And without inclusive growth, we simply cannot achieve long-term economic resilience. In fact, IMF research shows that closing gender gaps can boost growth, strengthen macroeconomic and financial stability, and reduce income inequality.

Ensuring gender balance should therefore be a priority for policymakers as they seek to address current economic challenges. This is a moral question, of course, but from an economic point of view it is also macro-critical.

This is why preventing gender inequalities from worsening further and closing gender gaps are priorities for the Fund. We are preparing our first-ever strategy to integrate gender issues into the IMF’s core work in surveillance, lending, and capacity development. Our strategy focuses on gender issues that have significant macroeconomic and financial implications for countries.

Our aim is to provide detailed advice to policy makers on how countries can reduce gender gaps. The strategy will be rolled out gradually and we will continue to work closely with other partners in this process.

I would like to highlight two of these partners with whom we are co-organizing this event. IFC works with the private sector in emerging markets to accelerate financial inclusion through product innovation such as gender bonds. They apply a gender perspective to investments and advice on housing finance, credit and microfinance. OMFIF has been focusing on gender and diversity in the financial sector for almost 10 years. And today, she’s releasing the 9th edition of her Gender Balance Index, which we can’t wait to hear about.

At the IMF, we contribute to this work. Our Access to Financial Services Survey is unique in that it provides an annual, publicly available and comparable global database on access to and use of financial services. It now includes gender-disaggregated data, highlighting gaps in financial access by region. Unfortunately, the data shows that the discrepancies have persisted during the pandemic.

The Fund has also published important analyzes in this area. For example, our research shows that increased gender diversity on boards in the financial sector is associated with better financial results, reduced risk and greater financial stability.

My colleagues Ratna Sahay and Martin Čihák, who are leading the Fund’s work on this issue, will share some new findings with you.

Let me conclude by acknowledging that policy makers face difficult trade-offs every day, made worse by the war in Ukraine. In doing so, I urge them to consider that gender-sensitive policies are growth-friendly policies. And gender balance, including in leadership, is even more critical in times of crisis.

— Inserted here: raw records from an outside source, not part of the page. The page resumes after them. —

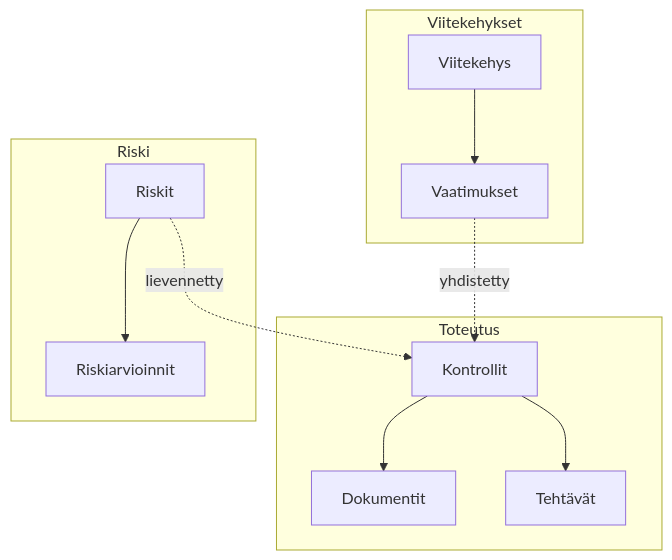
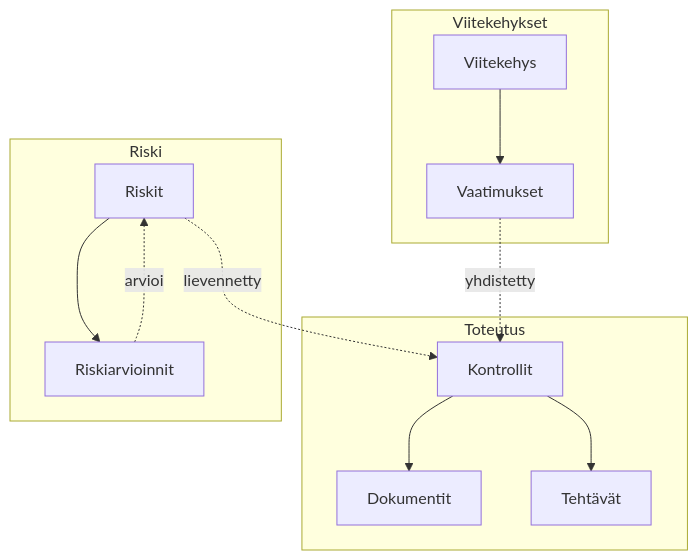
One commit to tekve/gover-docs changed the diagram in i18n/fi/docusaurus-plugin-content-docs/current/getting-started/key-concepts.md. Above: the diagram before and after it, drawn with Mermaid. The commit also changed 1 other file, not shown here.

Commit message:
Fix mermaid diagram: risk assessment evaluates risk

````diff
--- a/i18n/fi/docusaurus-plugin-content-docs/current/getting-started/key-concepts.md
+++ b/i18n/fi/docusaurus-plugin-content-docs/current/getting-started/key-concepts.md
@@ -11,15 +11,16 @@
 ```mermaid
 flowchart TB
     subgraph Viitekehykset
         F[Viitekehys] --> R[Vaatimukset]
     end
     subgraph Toteutus
         C[Kontrollit] --> D[Dokumentit]
         C --> T[Tehtävät]
     end
     subgraph Riski
         RI[Riskit] --> RA[Riskiarvioinnit]
     end
     R -.->|yhdistetty| C
     RI -.->|lievennetty| C
+    RA -.->|arvioi| RI
 ```
````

I hope you find today’s conversation useful. Thanks again for joining us.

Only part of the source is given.